Storytelling Stimulates Science

Neil Smith, Mark Bailey, Steven Singleton, Phil Sams

Research output: Contribution to conferencePaperpeer-review

1 Citation (Scopus)

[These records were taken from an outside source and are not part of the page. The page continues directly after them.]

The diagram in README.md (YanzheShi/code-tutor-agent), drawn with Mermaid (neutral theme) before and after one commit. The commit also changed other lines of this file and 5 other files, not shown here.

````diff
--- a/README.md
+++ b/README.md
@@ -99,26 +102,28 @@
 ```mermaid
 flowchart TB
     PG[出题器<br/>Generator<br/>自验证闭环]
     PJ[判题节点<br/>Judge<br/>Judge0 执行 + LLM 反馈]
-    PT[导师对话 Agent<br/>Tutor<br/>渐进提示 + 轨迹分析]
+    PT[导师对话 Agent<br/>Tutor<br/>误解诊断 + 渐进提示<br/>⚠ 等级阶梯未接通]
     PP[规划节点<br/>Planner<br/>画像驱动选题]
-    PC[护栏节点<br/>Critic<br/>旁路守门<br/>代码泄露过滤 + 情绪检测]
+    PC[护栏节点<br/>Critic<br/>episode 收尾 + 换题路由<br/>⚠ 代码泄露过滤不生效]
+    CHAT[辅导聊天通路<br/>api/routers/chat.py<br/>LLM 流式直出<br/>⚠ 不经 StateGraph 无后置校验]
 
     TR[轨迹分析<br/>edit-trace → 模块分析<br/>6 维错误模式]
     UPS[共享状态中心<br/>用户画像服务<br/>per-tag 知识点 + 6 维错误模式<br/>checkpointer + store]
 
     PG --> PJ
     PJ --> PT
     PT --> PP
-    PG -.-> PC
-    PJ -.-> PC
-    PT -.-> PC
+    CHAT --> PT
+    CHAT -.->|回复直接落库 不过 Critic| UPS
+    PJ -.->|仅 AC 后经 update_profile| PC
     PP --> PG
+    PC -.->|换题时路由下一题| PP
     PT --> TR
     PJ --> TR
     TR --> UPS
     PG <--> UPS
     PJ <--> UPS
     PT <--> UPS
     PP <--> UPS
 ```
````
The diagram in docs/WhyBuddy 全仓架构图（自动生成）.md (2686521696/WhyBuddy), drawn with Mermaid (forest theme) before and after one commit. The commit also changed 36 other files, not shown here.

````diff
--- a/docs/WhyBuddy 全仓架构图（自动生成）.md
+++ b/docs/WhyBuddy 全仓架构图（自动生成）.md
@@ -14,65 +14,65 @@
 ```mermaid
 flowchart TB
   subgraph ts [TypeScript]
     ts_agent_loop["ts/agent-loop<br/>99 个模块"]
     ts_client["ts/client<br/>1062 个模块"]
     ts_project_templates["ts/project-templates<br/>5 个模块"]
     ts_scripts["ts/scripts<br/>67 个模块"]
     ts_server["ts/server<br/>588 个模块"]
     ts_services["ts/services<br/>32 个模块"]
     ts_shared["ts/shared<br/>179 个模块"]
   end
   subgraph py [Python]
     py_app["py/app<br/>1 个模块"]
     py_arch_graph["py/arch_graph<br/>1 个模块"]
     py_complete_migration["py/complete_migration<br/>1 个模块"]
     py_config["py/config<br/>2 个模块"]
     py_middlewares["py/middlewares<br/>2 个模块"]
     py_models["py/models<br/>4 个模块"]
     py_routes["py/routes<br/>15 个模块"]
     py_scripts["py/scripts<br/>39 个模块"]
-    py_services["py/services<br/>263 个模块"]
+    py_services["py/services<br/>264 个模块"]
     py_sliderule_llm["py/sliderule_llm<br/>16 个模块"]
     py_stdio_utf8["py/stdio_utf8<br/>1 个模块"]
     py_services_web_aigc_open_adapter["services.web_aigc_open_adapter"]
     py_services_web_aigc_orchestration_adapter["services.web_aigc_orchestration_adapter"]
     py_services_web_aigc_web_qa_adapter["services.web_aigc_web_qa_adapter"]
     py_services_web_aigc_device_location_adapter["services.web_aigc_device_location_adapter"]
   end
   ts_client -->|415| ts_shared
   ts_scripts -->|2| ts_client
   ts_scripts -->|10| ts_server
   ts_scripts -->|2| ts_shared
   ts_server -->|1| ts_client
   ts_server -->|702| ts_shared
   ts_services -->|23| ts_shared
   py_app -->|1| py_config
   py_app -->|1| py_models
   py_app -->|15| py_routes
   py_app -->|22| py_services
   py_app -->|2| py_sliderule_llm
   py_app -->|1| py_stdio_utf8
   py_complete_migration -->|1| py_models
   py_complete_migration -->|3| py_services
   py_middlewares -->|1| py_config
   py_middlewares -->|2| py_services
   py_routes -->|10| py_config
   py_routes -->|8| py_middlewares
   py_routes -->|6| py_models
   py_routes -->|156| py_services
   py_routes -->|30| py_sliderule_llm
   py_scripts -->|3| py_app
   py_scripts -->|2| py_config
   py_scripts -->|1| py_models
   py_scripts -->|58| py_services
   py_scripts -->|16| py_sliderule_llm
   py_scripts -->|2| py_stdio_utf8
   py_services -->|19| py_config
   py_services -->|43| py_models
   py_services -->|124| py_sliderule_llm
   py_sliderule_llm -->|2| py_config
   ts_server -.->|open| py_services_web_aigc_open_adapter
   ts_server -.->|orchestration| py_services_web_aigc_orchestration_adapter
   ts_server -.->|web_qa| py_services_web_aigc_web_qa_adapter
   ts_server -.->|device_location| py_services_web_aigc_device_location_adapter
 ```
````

Multi-disciplinary working is claimed as an essential ingredient for innovation. However, the barriers to multi-disciplinary cooperation that lead to meaningful contributions for an organisation are significant. The authors describe how a series of collaborations between an industrial R&D science community ("the scientists") and Northumbria University’s School of Design has helped to develop a new approach to research and teaching based on the communication device of storytelling. We find that this approach can create a common platform in to which different disciplines can embed their specialist knowledge to the benefit of multi-disciplinary working. This paper builds on previous work of Smith and Sams 2007; ‘Friendly’ [1]. This paper also describes observations on how the level of engagement of the scientists with the design-led projects has developed, charting a shift from sceptical suspicion to engaged enthusiasm. This paper focuses upon recent projects that have involved both undergraduate Design for Industry (DFI) and postgraduate Multidisciplinary Design Innovation (MDI) groups, disclosing the academic structures and investigative methods that allowed design, business and engineering students to collaborate with the scientists and help inform their strategy team, e.g. how new patented science could be better communicated.
Original languageEnglish
Publication statusPublished - Sept 2010
Event12th International Conference on Engineering and Product Design Education - Norwegian University of Science and Technology, Trondheim
Duration: 1 Sept 2010 → …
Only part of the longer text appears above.